▸ **What needs to be done**
Your reply should be made up of every line in the records below that holds the string "orientation".
[Record excerpts — start]
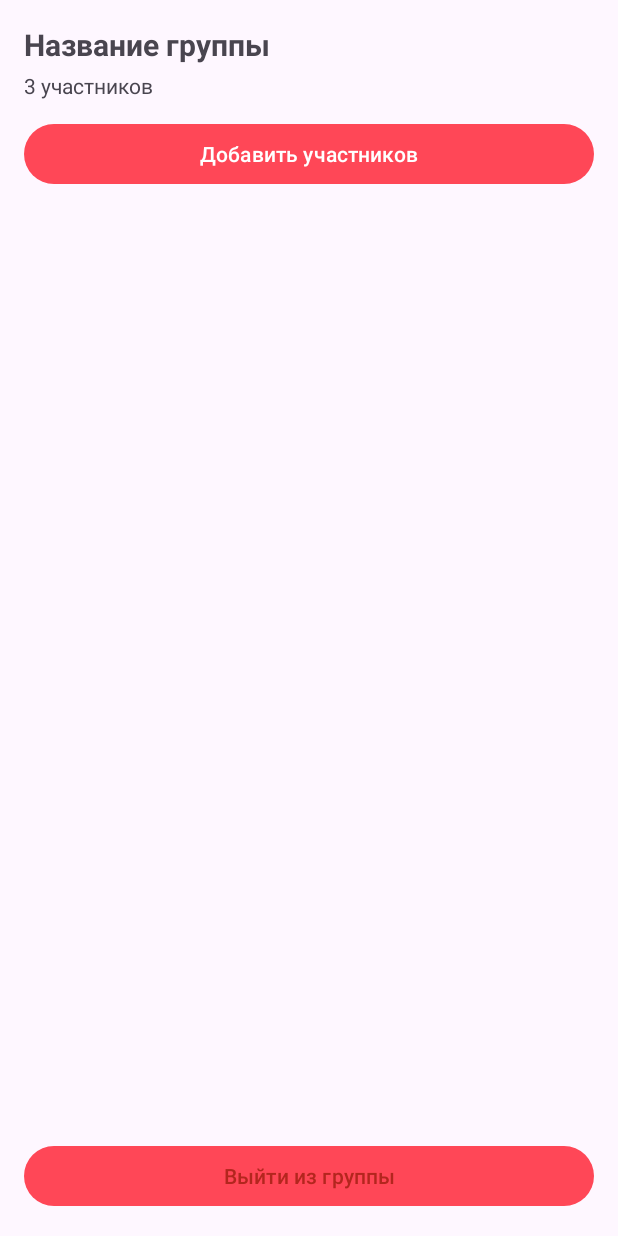
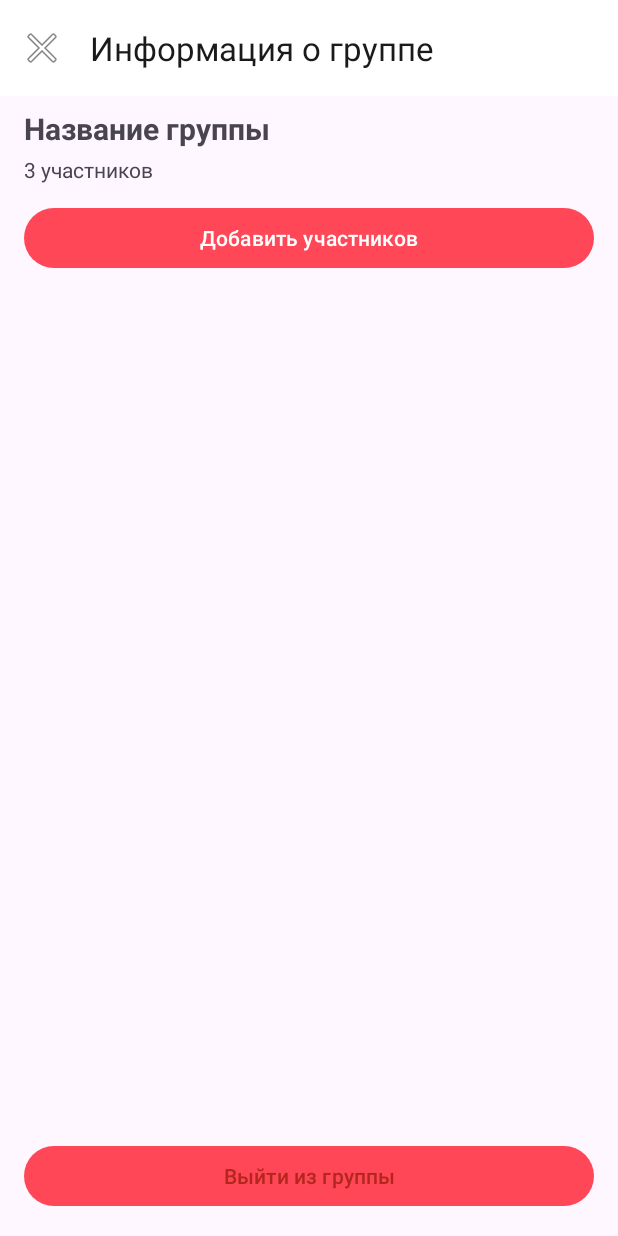
Before and after one commit to GrafNFS/IG-Messenger, an Android app: the GroupInfoActivity screen opened directly, with no data from a screen before it, on a phone screen of 412 x 824 dp. Run offline under Robolectric (Android 15) with nearby library versions, the phone set to English and light mode, and no system bars; network calls fail; 2 statements that could not run were skipped.

Commit message:
group chat disign fix finish sprint 3

```diff
--- a/app/src/main/java/ru/insolent/castoms/ig/ChatActivity.kt
+++ b/app/src/main/java/ru/insolent/castoms/ig/ChatActivity.kt
@@ -11,9 +11,7 @@ import android.content.pm.PackageManager
 import android.media.MediaRecorder
 import android.net.Uri
 import android.os.Bundle
-import android.os.Environment
 import android.provider.MediaStore
-import android.util.Base64
 import android.util.Log
 import android.view.MotionEvent
 import android.view.View
--- a/app/src/main/java/ru/insolent/castoms/ig/SplashActivity.kt
+++ b/app/src/main/java/ru/insolent/castoms/ig/SplashActivity.kt
@@ -1,7 +1,6 @@
 package ru.insolent.castoms.ig
 
 import android.Manifest
-import android.R.id.progress
 import android.animation.ObjectAnimator
 import android.content.Intent
 import android.content.pm.PackageManager
@@ -22,7 +21,6 @@ import androidx.appcompat.app.AppCompatActivity
 import androidx.core.app.ActivityCompat
 import androidx.core.content.ContextCompat
 import androidx.lifecycle.lifecycleScope
-import com.google.android.material.progressindicator.LinearProgressIndicator
 import kotlinx.coroutines.Dispatchers
 import kotlinx.coroutines.launch
 import kotlinx.coroutines.withContext
--- a/app/src/main/java/ru/insolent/castoms/ig/groups/AddMembersActivity.kt
+++ b/app/src/main/java/ru/insolent/castoms/ig/groups/AddMembersActivity.kt
@@ -27,6 +27,10 @@ class AddMembersActivity : AppCompatActivity() {
         super.onCreate(savedInstanceState)
         binding = ActivityAddMembersBinding.inflate(layoutInflater)
         setContentView(binding.root)
+
+        setSupportActionBar(binding.toolbar)
+        supportActionBar?.setDisplayHomeAsUpEnabled(true)
+        binding.toolbar.setNavigationOnClickListener { finish() }
 
         groupId = intent.getStringExtra("EXTRA_GROUP_ID") ?: run { finish(); return }
         groupManager = GroupManager(this)
--- a/app/src/main/java/ru/insolent/castoms/ig/groups/CreateGroupActivity.kt
+++ b/app/src/main/java/ru/insolent/castoms/ig/groups/CreateGroupActivity.kt
@@ -28,6 +28,10 @@ class CreateGroupActivity : AppCompatActivity() {
         super.onCreate(savedInstanceState)
         binding = ActivityCreateGroupBinding.inflate(layoutInflater)
         setContentView(binding.root)
+
+        setSupportActionBar(binding.toolbar)
+        supportActionBar?.setDisplayHomeAsUpEnabled(true)
+        binding.toolbar.setNavigationOnClickListener { finish() }
 
         pickerAdapter = GroupMemberPickerAdapter()
         binding.listMembers.layoutManager = LinearLayoutManager(this)
--- a/app/src/main/java/ru/insolent/castoms/ig/groups/GroupInfoActivity.kt
+++ b/app/src/main/java/ru/insolent/castoms/ig/groups/GroupInfoActivity.kt
@@ -30,6 +30,10 @@ class GroupInfoActivity : AppCompatActivity() {
         super.onCreate(savedInstanceState)
         binding = ActivityGroupInfoBinding.inflate(layoutInflater)
         setContentView(binding.root)
+
+        setSupportActionBar(binding.toolbar)
+        supportActionBar?.setDisplayHomeAsUpEnabled(true)
+        binding.toolbar.setNavigationOnClickListener { finish() }
 
         groupId = intent.getStringExtra("EXTRA_GROUP_ID") ?: run { finish(); return }
         myId = SessionManager(this).getUserId() ?: ""
--- a/app/src/main/java/ru/insolent/castoms/ig/groups/NewChatActivity.kt
+++ b/app/src/main/java/ru/insolent/castoms/ig/groups/NewChatActivity.kt
@@ -38,6 +38,8 @@ class NewChatActivity : AppCompatActivity() {
         binding.btnCreateGroup.setOnClickListener {
             startActivity(Intent(this, CreateGroupActivity::class.java))
         }
+
+        binding.listContacts.divider = null
 
         binding.listContacts.setOnItemClickListener { _, _, position, _ ->
             val adapter = binding.listContacts.adapter as ArrayAdapter<String>
--- a/app/src/main/res/layout/activity_group_info.xml
+++ b/app/src/main/res/layout/activity_group_info.xml
@@ -2,8 +2,27 @@
 <LinearLayout xmlns:android="http://schemas.android.com/apk/res/android"
     android:layout_width="match_parent"
     android:layout_height="match_parent"
+    xmlns:app="http://schemas.android.com/apk/res-auto"
     android:orientation="vertical"
-    android:padding="16dp">
+    android:fitsSystemWindows="true">
+    <com.google.android.material.appbar.AppBarLayout
+        android:layout_width="match_parent"
+        android:layout_height="wrap_content"
+        android:background="@color/white"
+        android:elevation="4dp"
+        app:layout_constraintEnd_toEndOf="parent"
+        app:layout_constraintStart_toStartOf="parent"
+        app:layout_constraintTop_toTopOf="parent">
+
+        <com.google.android.material.appbar.MaterialToolbar
+            android:id="@+id/toolbar"
+            android:layout_width="match_parent"
+            android:layout_height="?attr/actionBarSize"
+            app:navigationIcon="@android:drawable/ic_menu_close_clear_cancel"
+            app:title="@string/nav_info_chat"
+            app:titleTextColor="@color/text_primary_light" />
+
+    </com.google.android.material.appbar.AppBarLayout>
 
     <TextView
         android:id="@+id/tvGroupName"
@@ -11,12 +30,17 @@
         android:layout_height="wrap_content"
         android:textSize="20sp"
         android:textStyle="bold"
+        android:layout_marginTop="8dp"
+        android:layout_marginStart="16dp"
+        android:layout_marginEnd="16dp"
         android:text="Название группы" />
 
     <TextView
         android:id="@+id/tvMemberCount"
         android:layout_width="match_parent"
         android:layout_height="wrap_content"
+        android:layout_marginStart="16dp"
+        android:layout_marginEnd="16dp"
         android:layout_marginTop="4dp"
         android:textColor="?android:attr/textColorSecondary"
         android:text="3 участников" />
@@ -25,6 +49,8 @@
         android:id="@+id/btnAddMembers"
         android:layout_width="match_parent"
         android:layout_height="wrap_content"
+        android:layout_marginStart="16dp"
+        android:layout_marginEnd="16dp"
         android:layout_marginTop="12dp"
         android:text="Добавить участников" />
 
@@ -33,13 +59,18 @@
         android:layout_width="match_parent"
         android:layout_height="0dp"
         android:layout_weight="1"
+        android:layout_marginStart="16dp"
+        android:layout_marginEnd="16dp"
         android:layout_marginTop="8dp" />
 
     <Button
         android:id="@+id/btnLeave"
         android:layout_width="match_parent"
         android:layout_height="wrap_content"
+        android:layout_marginStart="16dp"
+        android:layout_marginEnd="16dp"
         android:layout_marginTop="8dp"
+        android:layout_marginBottom="16dp"
         android:text="Выйти из группы"
         android:textColor="?attr/colorError" />
 
--- a/app/src/main/res/layout/activity_new_chat.xml
+++ b/app/src/main/res/layout/activity_new_chat.xml
@@ -3,7 +3,8 @@
     android:layout_width="match_parent"
     android:layout_height="match_parent"
     xmlns:app="http://schemas.android.com/apk/res-auto"
-    android:orientation="vertical">
+    android:orientation="vertical"
+    android:fitsSystemWindows="true">
     <com.google.android.material.appbar.AppBarLayout
         android:layout_width="match_parent"
         android:layout_height="wrap_content"
@@ -28,6 +29,7 @@
             android:layout_marginStart="16dp"
             android:layout_marginEnd="16dp"
             android:layout_marginBottom="8dp"
+            android:layout_marginTop="8dp"
             android:background="@drawable/bg_input_field"
             android:drawableStart="@drawable/ic_search"
             android:hint="@string/search_new_contacts"
--- a/app/src/main/res/values/strings.xml
+++ b/app/src/main/res/values/strings.xml
@@ -7,6 +7,9 @@
     <string name="nav_contacts">Контакты</string>
     <string name="nav_settings">Настройки</string>
     <string name="nav_new_chat">Новое сообщение</string>
+    <string name="nav_info_chat">Информация о группе</string>
+    <string name="nav_add_members_chat">Добавить учасника</string>
+    <string name="nav_create_grup_chat">Создать группу</string>
 
     <!-- Поиск -->
     <string name="search_messages">Поиск чатов</string>
```
Also changed, not shown: app/src/main/java/ru/insolent/castoms/ig/chat/ChatViewModel.kt (+43 -7 lines), app/src/main/java/ru/insolent/castoms/ig/database/ConversationDao.kt (+6 -6 lines), app/src/main/java/ru/insolent/castoms/ig/model/AppCheckVersion.kt (+8 -0 lines), app/src/main/java/ru/insolent/castoms/ig/network/ApiService.kt (+113 -6 lines), app/src/main/java/ru/insolent/castoms/ig/network/UserProfileDto.kt (+17 -0 lines), app/src/main/java/ru/insolent/castoms/ig/utils/AutoUpdaterManager.kt (+0 -7 lines), app/src/main/java/ru/insolent/castoms/ig/workers/MediaUploadWorker.kt (renamed from app/src/main/java/ru/insolent/castoms/ig/service/MediaUploadWorker.kt, +11 -6 lines), app/src/main/res/layout/activity_add_members.xml (+38 -6 lines), app/src/main/res/layout/activity_create_group.xml (+33 -2 lines), 1 other file.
[Record excerpts — finish]
▸ **Completed exercise**
     android:orientation="vertical"
-    android:orientation="vertical">
+    android:orientation="vertical"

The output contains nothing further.